* Assignment
Looking through the records below, please work out how many lines contain "matplotlibrc". Give only that number.

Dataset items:
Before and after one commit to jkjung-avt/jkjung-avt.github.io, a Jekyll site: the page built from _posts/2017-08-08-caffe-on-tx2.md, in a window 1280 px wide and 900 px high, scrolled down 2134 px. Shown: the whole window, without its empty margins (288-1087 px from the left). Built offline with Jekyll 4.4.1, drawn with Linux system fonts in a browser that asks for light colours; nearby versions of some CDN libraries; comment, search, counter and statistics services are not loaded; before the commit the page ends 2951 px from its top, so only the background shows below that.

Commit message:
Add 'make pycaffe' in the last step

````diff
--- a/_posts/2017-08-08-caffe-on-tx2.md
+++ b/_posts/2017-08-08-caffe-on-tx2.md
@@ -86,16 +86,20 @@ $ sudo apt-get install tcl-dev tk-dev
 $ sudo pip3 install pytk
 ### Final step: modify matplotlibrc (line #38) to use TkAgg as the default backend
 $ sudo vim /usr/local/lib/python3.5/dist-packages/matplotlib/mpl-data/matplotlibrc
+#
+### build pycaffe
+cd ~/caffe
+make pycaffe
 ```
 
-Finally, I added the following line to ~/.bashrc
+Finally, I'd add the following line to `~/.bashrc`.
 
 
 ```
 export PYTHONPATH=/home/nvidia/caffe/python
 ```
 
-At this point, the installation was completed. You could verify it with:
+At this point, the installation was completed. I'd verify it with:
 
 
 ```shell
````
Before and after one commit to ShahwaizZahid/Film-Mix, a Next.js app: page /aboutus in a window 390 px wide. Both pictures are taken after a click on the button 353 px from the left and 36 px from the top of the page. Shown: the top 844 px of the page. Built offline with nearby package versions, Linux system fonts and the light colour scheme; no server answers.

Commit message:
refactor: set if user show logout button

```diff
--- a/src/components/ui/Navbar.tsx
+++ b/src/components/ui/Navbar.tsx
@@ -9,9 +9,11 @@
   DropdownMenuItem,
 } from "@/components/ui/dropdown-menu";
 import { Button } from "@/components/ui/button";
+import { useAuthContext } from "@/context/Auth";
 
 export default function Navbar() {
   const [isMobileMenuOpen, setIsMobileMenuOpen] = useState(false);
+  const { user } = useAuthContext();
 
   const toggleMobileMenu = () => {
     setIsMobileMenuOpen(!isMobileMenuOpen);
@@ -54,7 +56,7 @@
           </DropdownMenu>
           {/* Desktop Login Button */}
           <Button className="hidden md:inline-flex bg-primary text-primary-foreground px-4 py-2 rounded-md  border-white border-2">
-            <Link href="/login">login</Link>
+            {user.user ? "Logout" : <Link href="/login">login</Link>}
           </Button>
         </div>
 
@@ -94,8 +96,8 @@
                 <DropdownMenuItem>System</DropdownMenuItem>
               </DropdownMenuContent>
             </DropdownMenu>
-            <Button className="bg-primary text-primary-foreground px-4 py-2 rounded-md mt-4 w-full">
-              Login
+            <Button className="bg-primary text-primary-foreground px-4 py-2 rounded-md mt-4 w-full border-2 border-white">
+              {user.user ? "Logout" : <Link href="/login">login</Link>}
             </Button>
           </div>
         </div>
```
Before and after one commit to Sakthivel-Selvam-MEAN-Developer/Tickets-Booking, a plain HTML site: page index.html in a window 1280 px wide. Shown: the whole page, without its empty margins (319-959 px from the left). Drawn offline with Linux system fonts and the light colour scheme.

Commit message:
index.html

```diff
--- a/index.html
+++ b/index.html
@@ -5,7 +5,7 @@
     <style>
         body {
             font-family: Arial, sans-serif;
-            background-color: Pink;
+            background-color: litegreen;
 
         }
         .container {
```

* Task result
2